**Materials provided:**
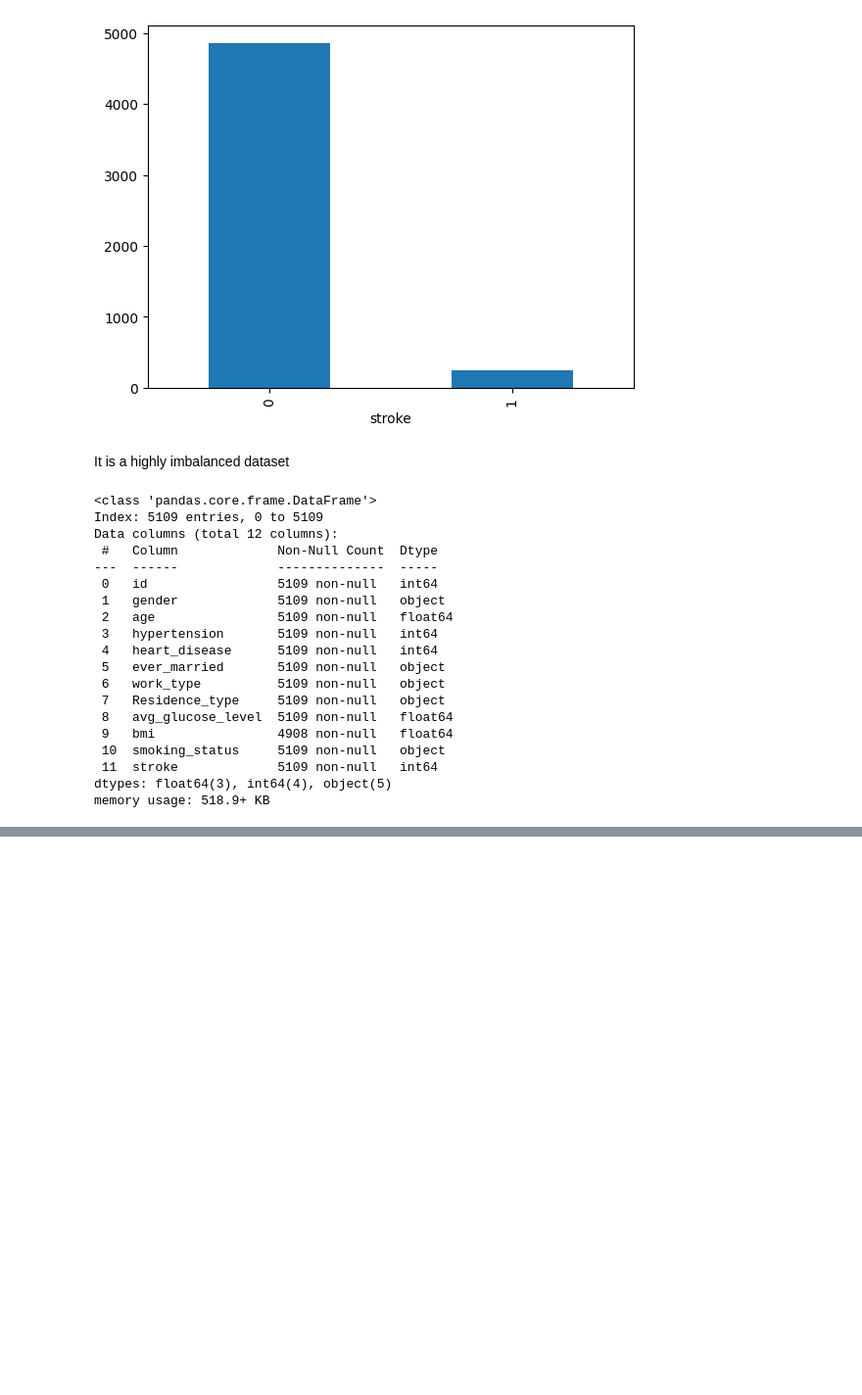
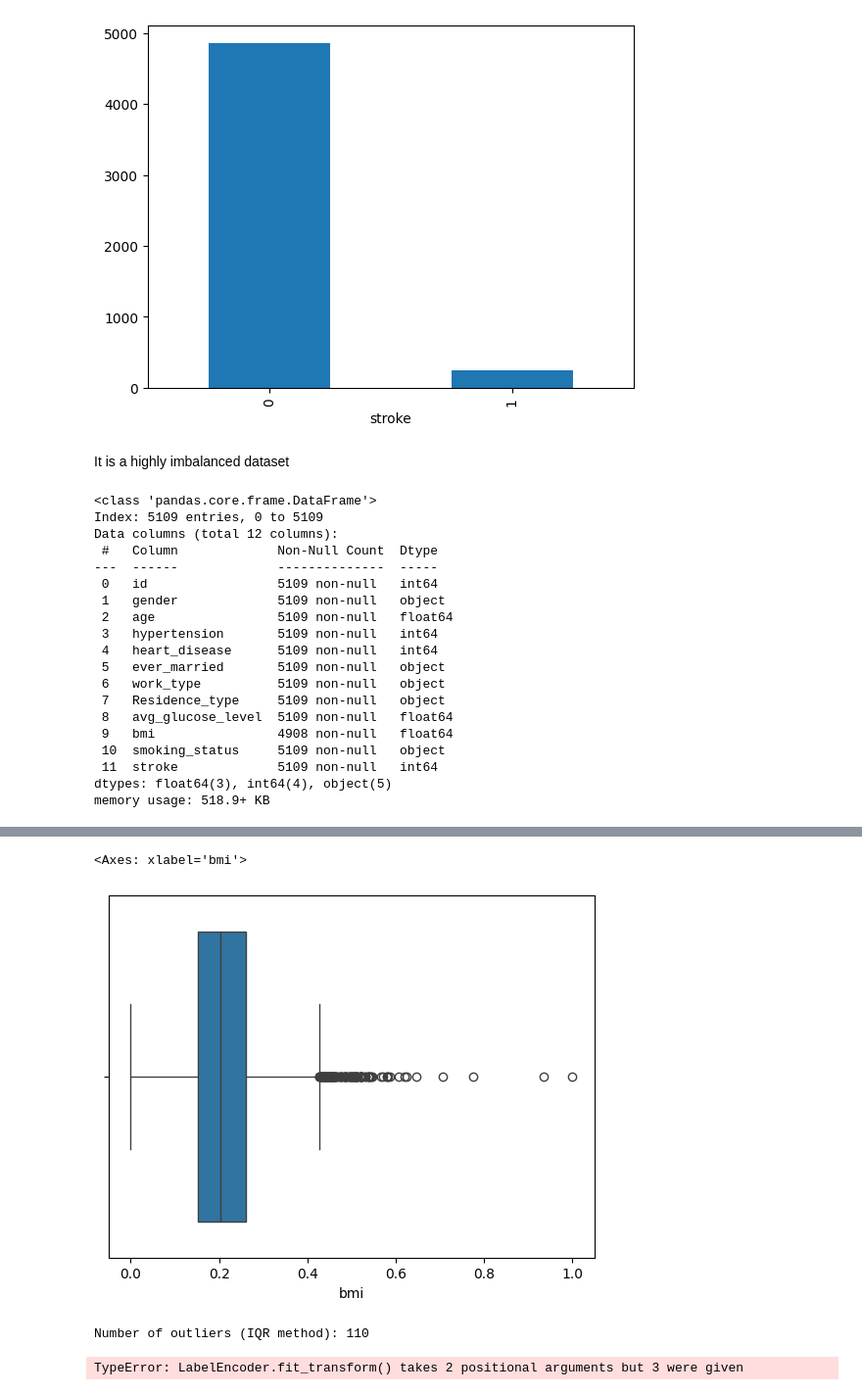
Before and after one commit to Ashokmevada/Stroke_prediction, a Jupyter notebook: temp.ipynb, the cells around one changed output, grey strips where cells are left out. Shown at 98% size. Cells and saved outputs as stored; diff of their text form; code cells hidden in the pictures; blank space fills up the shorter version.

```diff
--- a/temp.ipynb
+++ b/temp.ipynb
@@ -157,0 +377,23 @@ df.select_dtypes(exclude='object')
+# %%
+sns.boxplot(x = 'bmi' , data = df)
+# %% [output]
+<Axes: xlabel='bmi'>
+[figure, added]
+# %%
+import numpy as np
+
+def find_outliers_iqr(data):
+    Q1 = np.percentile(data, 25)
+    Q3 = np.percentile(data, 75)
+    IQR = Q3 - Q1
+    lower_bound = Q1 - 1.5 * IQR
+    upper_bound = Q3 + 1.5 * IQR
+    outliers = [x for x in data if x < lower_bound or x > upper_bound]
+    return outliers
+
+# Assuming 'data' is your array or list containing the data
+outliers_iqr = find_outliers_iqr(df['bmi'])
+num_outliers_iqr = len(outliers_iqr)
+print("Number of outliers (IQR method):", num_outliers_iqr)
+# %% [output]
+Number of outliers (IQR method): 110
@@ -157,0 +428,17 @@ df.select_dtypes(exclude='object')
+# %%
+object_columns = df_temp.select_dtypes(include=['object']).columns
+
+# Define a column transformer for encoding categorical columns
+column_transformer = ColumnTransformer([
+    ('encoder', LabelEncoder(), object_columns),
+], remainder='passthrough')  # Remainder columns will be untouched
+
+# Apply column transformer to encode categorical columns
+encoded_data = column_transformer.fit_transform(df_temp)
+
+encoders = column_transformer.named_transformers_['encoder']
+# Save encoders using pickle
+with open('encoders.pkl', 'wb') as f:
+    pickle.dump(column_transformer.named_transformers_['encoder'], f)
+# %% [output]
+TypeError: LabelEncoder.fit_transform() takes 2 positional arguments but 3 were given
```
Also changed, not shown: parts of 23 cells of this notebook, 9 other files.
...
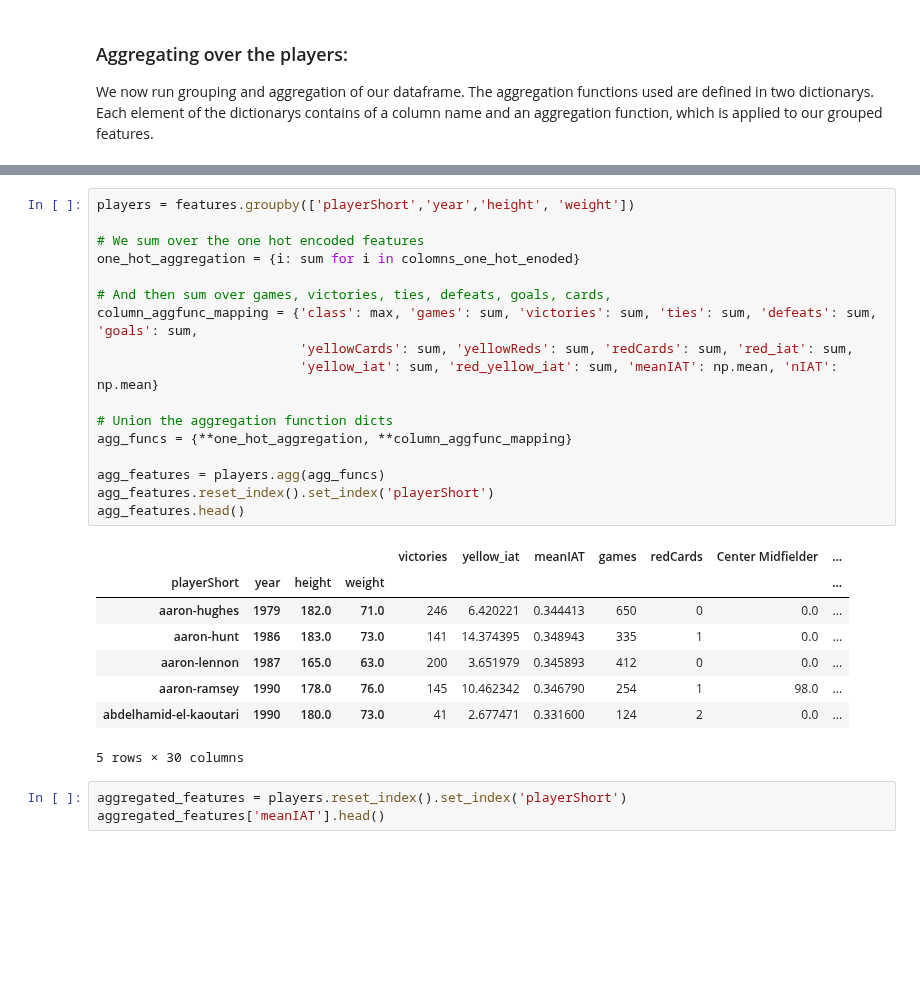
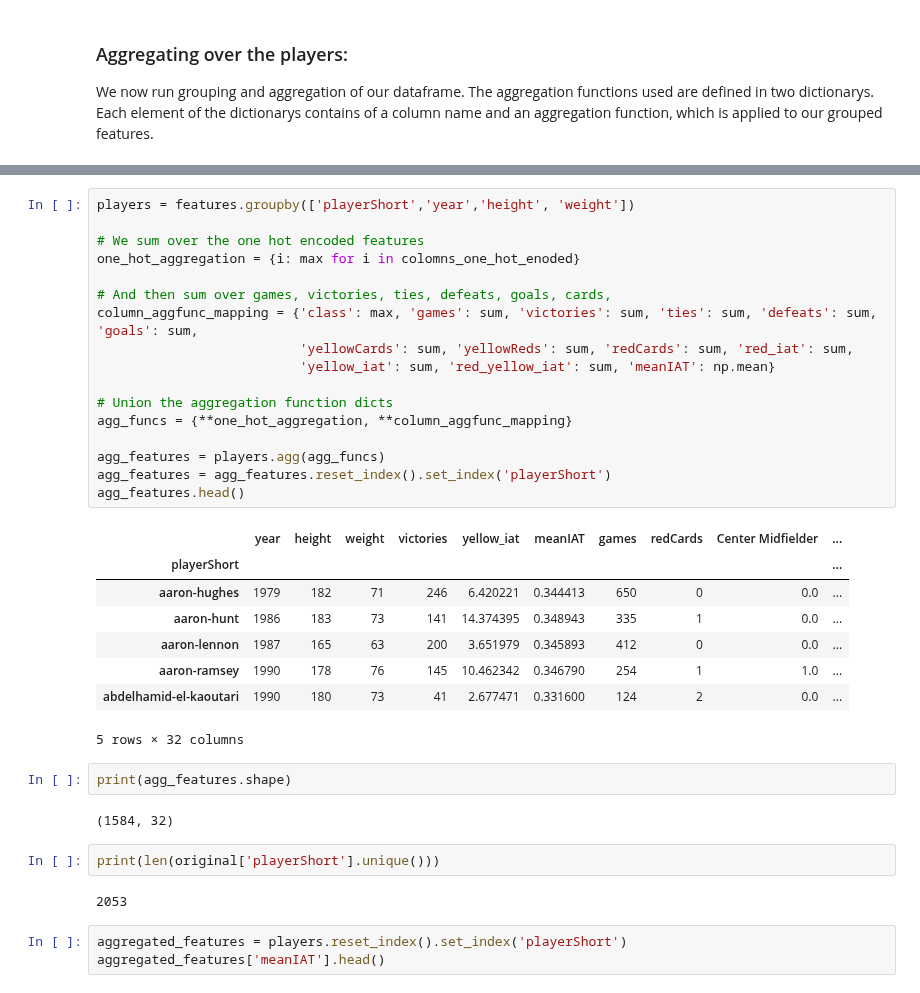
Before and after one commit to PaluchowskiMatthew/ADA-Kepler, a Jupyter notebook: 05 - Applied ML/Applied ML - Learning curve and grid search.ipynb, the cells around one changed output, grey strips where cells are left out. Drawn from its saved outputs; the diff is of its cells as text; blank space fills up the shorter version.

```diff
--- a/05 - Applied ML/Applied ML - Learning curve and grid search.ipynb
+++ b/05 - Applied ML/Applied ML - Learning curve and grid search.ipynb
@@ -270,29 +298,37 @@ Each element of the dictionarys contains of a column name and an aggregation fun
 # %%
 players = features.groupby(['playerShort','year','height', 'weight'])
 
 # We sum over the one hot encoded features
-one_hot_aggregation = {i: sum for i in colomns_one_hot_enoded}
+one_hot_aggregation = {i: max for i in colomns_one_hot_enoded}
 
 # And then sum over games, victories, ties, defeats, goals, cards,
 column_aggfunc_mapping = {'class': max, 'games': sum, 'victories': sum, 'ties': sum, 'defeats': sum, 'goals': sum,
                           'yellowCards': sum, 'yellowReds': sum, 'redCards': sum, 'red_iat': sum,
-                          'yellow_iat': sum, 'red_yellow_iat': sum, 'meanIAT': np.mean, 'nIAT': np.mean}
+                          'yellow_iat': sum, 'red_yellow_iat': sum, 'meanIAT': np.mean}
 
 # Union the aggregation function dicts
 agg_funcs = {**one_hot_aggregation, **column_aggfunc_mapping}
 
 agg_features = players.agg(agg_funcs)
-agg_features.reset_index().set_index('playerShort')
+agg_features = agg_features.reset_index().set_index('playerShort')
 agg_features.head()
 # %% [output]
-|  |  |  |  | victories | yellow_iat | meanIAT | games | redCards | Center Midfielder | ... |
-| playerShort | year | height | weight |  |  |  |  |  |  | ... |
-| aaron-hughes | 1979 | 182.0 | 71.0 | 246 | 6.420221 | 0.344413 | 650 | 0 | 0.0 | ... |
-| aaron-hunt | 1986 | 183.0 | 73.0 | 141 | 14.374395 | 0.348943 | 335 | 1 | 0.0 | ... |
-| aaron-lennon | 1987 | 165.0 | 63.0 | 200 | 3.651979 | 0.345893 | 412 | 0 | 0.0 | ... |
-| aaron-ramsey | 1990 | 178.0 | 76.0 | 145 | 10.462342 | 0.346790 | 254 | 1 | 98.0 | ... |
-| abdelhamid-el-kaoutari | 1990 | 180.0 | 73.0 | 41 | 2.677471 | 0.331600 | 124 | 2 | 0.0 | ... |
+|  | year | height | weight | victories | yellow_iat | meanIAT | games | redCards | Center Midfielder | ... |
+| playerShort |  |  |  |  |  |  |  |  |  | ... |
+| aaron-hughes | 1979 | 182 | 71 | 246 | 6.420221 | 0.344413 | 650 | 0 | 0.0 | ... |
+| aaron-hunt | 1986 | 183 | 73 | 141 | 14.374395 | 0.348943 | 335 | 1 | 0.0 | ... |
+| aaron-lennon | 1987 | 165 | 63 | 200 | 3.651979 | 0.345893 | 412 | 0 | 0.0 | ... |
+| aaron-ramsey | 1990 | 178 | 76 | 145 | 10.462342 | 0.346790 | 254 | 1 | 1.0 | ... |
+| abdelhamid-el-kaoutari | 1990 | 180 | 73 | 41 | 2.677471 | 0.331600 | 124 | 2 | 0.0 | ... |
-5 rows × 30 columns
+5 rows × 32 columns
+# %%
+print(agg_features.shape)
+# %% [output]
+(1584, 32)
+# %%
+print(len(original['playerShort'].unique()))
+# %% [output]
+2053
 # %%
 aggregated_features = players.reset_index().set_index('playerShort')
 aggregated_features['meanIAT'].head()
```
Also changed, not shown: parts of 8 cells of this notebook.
...
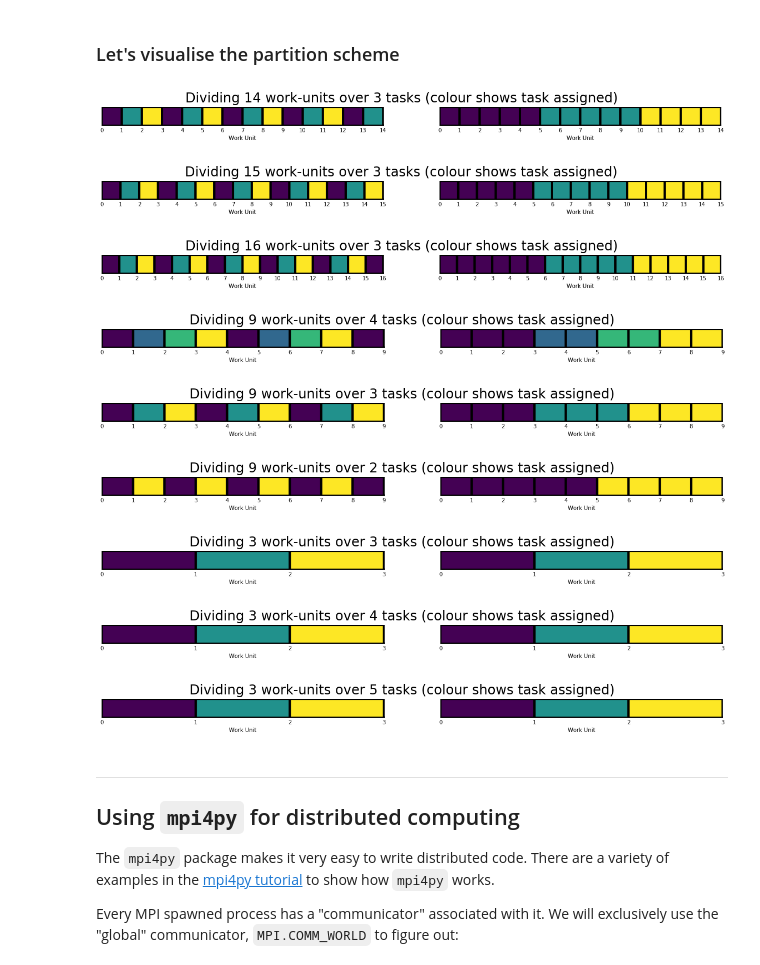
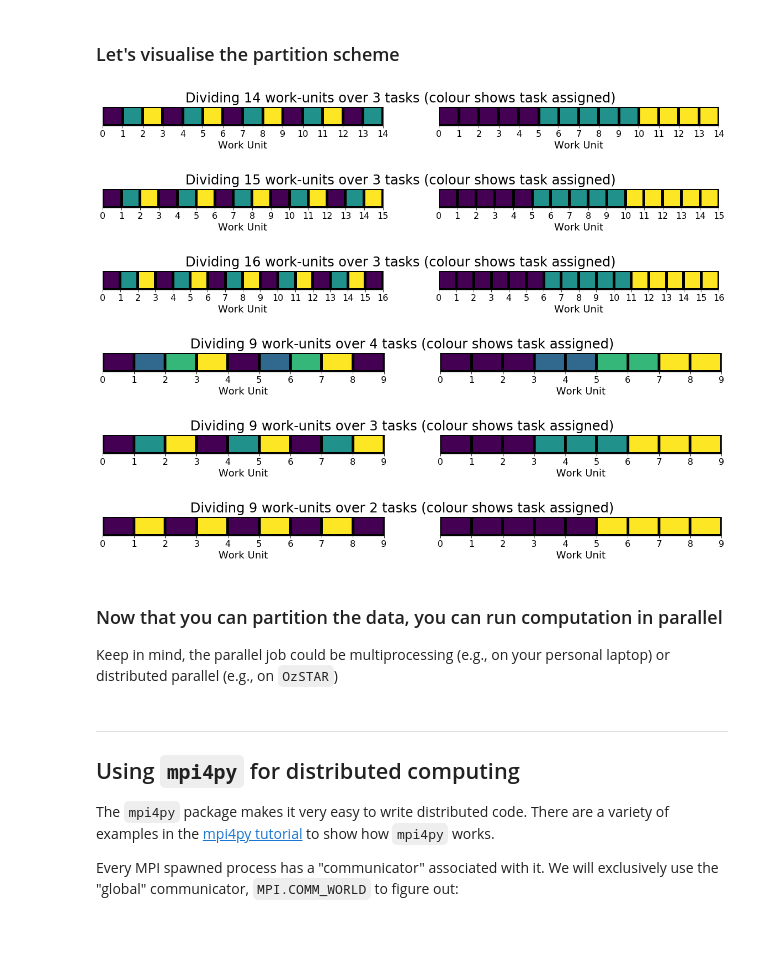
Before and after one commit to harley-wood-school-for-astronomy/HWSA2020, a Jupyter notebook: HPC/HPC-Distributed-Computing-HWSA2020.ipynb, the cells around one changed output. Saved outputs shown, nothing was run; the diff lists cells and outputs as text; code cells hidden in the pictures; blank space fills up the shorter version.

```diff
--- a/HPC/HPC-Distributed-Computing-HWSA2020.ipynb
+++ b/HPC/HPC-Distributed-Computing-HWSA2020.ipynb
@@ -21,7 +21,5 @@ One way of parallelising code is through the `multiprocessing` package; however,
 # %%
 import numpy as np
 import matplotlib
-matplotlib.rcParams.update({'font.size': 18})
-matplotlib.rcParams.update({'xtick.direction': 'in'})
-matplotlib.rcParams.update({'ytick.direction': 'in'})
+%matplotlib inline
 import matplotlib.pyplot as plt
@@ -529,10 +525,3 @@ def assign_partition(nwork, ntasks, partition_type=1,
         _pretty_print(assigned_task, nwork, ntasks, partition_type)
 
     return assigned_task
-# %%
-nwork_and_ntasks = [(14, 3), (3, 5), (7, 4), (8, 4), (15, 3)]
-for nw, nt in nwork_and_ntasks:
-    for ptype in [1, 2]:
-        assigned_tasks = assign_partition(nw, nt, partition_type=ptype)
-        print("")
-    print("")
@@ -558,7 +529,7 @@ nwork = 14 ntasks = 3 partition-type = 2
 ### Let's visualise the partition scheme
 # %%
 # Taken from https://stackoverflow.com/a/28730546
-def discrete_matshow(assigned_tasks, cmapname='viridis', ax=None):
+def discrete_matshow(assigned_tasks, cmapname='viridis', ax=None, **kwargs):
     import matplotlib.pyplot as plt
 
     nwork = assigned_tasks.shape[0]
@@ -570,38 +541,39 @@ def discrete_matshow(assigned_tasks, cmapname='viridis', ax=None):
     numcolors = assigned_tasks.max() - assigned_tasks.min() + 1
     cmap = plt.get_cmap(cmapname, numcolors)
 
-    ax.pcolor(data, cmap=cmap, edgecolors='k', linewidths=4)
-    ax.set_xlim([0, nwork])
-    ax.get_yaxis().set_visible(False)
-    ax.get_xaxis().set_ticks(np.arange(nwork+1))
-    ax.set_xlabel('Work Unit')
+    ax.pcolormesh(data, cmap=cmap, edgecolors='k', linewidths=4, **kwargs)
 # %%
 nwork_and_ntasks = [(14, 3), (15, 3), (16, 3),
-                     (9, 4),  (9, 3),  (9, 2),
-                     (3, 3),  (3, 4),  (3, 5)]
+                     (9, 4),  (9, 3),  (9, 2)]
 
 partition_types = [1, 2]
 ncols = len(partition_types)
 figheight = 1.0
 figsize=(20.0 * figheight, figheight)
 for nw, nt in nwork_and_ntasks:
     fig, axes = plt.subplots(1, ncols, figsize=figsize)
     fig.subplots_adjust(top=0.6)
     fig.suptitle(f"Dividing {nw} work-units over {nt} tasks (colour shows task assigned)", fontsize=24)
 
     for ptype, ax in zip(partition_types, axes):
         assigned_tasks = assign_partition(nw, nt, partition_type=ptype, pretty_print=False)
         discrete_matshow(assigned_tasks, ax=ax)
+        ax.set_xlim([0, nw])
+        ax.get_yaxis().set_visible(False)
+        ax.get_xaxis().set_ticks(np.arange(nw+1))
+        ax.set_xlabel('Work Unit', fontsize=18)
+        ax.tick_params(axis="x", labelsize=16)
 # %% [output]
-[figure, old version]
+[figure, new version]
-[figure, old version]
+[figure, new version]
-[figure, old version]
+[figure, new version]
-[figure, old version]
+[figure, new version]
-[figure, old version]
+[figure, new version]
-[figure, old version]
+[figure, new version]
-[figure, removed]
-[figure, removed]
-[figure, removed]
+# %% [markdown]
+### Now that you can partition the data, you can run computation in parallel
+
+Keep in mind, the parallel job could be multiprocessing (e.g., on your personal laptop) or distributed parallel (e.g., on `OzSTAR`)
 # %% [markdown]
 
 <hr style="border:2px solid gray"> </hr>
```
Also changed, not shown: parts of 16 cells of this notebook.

**Your assignment:** Every line that includes "shape" must be copied from the material above.

**Reply to the exercise:**
+print(agg_features.shape)
     nwork = assigned_tasks.shape[0]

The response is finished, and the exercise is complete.